NLC in a circular its President Ayuba Wabba and General Secretary Emmanuel Ugboaja signed, said the protest is aimed at pressurising the Federal Government to conclude negotiations with the unions and ensure the resumption of academic activities in public varsities.
The circular reads: “In line with the decision of the National Executive Council meeting of the NLC held on 30th of June 2022, we have scheduled the national days of protest to get our children back to school and support our unions in Nigerians public universities fighting for quality education.
“You are requested to immediately convene the meetings of your SAC (state administrative council) to disseminate this information and to fully mobilise workers in the states for this very important protest for good governance.”
It faulted the Federal Government for rejecting the draft report of the Nimi-Briggs Committee, saying: “The NLC is concerned about reports widely disseminated by the media both online and traditional positing that the Federal Government may have rejected its own Nimi-Briggs Committee on the premise of alleged disparity between the pay rise allocated to university teaching staff and the non-teaching staff.

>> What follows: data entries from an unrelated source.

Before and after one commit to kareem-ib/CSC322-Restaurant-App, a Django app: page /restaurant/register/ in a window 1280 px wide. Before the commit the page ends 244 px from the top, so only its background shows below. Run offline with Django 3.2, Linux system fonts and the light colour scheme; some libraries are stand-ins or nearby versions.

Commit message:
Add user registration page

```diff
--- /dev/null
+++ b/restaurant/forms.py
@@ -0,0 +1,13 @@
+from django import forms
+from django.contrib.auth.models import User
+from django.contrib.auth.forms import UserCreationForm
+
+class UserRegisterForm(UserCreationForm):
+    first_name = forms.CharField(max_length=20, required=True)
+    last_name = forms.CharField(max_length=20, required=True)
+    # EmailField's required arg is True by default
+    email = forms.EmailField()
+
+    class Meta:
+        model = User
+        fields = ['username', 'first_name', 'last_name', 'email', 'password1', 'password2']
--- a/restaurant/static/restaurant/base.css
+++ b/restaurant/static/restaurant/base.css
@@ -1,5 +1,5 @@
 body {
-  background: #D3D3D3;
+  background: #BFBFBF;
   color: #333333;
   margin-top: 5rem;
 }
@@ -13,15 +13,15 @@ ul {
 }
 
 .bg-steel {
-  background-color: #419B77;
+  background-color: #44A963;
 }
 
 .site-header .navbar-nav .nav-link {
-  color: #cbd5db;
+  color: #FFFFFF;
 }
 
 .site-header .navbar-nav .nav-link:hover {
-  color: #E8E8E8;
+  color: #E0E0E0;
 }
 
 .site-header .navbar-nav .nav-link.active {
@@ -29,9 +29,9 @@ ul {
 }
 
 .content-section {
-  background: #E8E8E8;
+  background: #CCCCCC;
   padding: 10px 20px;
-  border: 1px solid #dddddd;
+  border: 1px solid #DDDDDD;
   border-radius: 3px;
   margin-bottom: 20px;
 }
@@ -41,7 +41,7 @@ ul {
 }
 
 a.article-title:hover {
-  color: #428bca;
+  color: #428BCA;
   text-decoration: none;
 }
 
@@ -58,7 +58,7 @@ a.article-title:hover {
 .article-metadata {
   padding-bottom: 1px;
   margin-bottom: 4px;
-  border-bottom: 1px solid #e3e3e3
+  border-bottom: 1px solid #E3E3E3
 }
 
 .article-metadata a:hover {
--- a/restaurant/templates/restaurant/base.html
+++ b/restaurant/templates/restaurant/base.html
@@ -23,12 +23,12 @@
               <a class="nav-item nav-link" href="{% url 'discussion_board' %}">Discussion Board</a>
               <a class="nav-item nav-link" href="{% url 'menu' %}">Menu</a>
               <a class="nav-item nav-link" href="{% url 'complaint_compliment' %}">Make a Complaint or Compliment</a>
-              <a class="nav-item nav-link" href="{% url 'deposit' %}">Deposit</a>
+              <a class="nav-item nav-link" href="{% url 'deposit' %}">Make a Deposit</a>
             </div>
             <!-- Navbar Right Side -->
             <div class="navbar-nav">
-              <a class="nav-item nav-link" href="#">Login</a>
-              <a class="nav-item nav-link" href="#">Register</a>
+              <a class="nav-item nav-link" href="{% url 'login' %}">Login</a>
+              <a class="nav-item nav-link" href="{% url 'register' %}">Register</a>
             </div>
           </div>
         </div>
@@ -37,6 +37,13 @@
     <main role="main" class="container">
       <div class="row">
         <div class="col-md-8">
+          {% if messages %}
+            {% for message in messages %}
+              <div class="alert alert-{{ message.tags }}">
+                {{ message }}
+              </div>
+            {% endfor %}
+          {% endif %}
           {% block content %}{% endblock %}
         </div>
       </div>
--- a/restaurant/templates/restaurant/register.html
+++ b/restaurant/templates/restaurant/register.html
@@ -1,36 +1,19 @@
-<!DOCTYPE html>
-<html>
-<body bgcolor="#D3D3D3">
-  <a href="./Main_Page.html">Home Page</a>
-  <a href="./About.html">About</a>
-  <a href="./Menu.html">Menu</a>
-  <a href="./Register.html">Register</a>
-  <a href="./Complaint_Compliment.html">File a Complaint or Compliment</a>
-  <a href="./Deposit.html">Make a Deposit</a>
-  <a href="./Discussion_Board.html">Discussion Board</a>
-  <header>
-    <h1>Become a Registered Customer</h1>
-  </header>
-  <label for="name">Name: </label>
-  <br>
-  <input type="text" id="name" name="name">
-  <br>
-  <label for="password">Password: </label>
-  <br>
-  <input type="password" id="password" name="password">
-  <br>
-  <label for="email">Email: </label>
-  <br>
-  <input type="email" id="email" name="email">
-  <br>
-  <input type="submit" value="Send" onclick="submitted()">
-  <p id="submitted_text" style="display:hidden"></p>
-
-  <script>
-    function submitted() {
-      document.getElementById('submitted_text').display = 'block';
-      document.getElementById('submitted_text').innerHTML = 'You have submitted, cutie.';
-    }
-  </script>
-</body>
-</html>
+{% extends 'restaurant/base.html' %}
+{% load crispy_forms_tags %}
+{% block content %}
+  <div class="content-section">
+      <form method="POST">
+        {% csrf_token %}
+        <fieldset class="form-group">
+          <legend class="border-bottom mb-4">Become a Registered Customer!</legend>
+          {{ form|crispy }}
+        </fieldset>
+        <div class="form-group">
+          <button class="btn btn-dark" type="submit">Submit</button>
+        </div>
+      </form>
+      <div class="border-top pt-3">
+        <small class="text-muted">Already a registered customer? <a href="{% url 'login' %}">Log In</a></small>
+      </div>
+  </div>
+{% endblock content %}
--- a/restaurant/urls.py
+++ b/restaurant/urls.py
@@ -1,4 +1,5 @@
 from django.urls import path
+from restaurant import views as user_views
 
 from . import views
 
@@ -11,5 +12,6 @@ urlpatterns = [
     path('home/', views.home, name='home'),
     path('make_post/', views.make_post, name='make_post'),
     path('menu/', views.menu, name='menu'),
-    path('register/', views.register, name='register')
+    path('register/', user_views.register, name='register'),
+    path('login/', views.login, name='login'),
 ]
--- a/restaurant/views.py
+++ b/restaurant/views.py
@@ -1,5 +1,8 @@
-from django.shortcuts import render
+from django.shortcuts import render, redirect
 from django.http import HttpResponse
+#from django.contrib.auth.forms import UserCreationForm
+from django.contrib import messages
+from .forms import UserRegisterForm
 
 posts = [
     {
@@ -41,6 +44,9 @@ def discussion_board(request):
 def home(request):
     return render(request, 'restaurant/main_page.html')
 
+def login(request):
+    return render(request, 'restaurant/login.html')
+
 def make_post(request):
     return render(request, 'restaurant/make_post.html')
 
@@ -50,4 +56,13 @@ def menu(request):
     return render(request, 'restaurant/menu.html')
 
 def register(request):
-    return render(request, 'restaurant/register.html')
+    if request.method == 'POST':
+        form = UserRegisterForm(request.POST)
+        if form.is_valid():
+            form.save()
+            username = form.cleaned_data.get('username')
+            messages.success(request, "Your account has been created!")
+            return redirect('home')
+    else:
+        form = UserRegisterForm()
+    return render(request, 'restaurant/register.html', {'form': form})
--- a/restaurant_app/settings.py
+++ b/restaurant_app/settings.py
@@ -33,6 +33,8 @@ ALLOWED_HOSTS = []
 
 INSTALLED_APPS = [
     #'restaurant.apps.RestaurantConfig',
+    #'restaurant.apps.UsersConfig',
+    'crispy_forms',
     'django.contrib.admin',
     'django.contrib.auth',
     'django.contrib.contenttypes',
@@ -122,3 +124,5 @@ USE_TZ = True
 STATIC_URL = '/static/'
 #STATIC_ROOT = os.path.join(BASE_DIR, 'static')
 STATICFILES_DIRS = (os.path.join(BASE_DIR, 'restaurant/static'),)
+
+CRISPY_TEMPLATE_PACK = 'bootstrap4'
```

“First, we wish to posit that the purpose of setting up the Nimi Briggs Committee was to conform with the fundamental principles of the rights of trade unions to collective bargaining as guaranteed by ILO Convention Number 98 which Nigeria has ratified.
“Second, we wish to point out that one of the cardinal principles of collective bargaining is the principle of negotiation in good faith.
“Elements of this principle include conducting genuine and constructive negotiations, making every effort to reach an agreement, avoiding unjustified delays and complying with the agreements when they are signed by the negotiating parties.
“Since the Federal Government decided to set up the Nimi-briggs Committee to make recommendations on the review of the salaries of workers in Nigeria’s university, the negotiating unions and the NLC have been kept in the dark on the report of the committee.
“It is, therefore, a shocker for us to read from the media snippets of a report of what is strictly the product of a negotiation between the Federal Government committee and the concerned trade unions.
“Our first response is to aver that this development gravely betrays and undermines the principle of negotiation in good faith as it manifests crass disrespect by government for trade unions in Nigeria’s universities.
“Second, the circumstances surrounding the work of the Nimi-Briggs Committee also portrays the disposition of government as mortally unserious unfortunately in such a grievous matter as the locking up of public universities for nearly five months.”
Labour recalled that the 2009 Collective Bargaining Agreement between the Federal Government and the university union had long expired.
It added: “Given the free-fall of the naira and its continuous devaluation, the need for the review of the 2009 Collective Bargaining Agreement is public knowledge.
“As it stands today, the highest earning university professor and staff earns less than $800 as take-home pay.
“This is indeed very ridiculous and is a major factor in the high rate of brain drain in our system making us unable to retain our best brains.”